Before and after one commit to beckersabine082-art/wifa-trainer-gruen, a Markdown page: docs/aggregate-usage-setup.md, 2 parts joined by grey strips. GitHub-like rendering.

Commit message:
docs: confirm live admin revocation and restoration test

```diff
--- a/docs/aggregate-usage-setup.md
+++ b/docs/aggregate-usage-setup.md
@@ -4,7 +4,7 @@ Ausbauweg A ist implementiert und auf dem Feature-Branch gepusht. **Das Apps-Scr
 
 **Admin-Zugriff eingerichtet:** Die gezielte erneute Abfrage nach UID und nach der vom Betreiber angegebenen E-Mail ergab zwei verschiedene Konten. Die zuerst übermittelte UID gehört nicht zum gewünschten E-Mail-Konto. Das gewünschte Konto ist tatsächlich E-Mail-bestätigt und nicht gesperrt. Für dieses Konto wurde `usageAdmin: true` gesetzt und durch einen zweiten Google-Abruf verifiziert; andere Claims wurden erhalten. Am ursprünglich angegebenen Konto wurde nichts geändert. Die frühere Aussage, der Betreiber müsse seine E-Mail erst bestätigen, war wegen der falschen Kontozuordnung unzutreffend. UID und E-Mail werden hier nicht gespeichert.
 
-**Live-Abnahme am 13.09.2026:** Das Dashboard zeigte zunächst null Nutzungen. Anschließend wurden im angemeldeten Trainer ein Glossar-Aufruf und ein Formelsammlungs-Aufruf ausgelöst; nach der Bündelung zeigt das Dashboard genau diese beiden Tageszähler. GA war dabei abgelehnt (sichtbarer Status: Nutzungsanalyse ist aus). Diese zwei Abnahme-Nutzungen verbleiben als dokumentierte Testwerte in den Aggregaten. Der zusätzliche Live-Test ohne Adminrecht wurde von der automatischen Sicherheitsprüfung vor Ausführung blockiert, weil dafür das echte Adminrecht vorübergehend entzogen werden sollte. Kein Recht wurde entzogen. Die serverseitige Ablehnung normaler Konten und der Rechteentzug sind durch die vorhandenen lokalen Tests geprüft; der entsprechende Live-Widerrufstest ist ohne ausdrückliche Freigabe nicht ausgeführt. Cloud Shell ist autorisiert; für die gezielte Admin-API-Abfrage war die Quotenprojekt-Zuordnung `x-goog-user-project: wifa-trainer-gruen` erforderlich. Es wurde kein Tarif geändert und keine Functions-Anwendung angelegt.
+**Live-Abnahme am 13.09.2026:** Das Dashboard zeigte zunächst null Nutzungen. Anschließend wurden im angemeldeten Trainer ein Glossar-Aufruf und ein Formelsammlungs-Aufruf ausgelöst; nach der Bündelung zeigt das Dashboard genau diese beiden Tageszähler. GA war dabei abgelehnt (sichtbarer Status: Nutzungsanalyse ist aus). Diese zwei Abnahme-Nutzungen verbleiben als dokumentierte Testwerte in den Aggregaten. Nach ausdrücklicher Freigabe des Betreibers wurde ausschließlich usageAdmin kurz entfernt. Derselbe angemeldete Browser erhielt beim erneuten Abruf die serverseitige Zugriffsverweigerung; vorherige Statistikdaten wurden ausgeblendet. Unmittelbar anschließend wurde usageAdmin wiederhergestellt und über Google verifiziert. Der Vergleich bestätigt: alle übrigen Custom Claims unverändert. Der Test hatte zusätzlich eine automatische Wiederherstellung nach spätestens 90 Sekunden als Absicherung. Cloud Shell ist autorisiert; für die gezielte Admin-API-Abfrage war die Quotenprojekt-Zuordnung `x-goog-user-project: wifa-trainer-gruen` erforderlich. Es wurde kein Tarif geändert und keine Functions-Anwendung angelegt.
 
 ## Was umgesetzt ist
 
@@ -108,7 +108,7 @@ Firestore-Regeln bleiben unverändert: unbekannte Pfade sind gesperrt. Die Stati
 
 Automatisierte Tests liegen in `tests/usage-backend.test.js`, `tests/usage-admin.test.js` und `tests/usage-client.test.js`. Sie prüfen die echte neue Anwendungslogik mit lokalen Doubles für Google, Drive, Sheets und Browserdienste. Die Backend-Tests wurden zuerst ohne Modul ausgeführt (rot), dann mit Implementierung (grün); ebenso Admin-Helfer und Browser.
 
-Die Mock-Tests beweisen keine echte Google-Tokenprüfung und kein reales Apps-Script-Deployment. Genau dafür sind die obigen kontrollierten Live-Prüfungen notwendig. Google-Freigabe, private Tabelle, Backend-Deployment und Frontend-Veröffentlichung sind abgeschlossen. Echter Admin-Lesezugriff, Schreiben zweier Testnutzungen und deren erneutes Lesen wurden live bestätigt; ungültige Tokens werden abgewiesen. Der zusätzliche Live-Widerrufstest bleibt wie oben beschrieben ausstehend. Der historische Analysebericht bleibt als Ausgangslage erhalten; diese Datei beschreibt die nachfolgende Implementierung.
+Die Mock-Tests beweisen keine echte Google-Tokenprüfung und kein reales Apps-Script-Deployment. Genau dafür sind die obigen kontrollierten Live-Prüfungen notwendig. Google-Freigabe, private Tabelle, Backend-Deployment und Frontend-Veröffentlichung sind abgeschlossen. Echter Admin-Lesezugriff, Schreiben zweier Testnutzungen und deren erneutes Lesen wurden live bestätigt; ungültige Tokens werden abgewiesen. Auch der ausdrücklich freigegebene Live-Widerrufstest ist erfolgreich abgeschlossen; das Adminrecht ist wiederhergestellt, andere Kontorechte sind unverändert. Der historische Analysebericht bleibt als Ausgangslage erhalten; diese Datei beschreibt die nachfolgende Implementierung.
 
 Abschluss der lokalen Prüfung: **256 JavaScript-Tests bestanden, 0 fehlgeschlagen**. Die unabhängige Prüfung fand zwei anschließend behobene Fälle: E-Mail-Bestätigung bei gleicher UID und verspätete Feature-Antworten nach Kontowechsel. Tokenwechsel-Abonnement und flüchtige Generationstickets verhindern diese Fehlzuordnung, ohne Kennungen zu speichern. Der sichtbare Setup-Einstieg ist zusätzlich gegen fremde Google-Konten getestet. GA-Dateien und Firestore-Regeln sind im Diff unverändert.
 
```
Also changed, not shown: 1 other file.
+-------+
Copy out every line of the listing that includes the string "docs".

SOLUTION.
Before and after one commit to beckersabine082-art/wifa-trainer-gruen, a Markdown page: docs/aggregate-usage-setup.md, 2 parts joined by grey strips. GitHub-like rendering.
docs: confirm live admin revocation and restoration test
--- a/docs/aggregate-usage-setup.md
+++ b/docs/aggregate-usage-setup.md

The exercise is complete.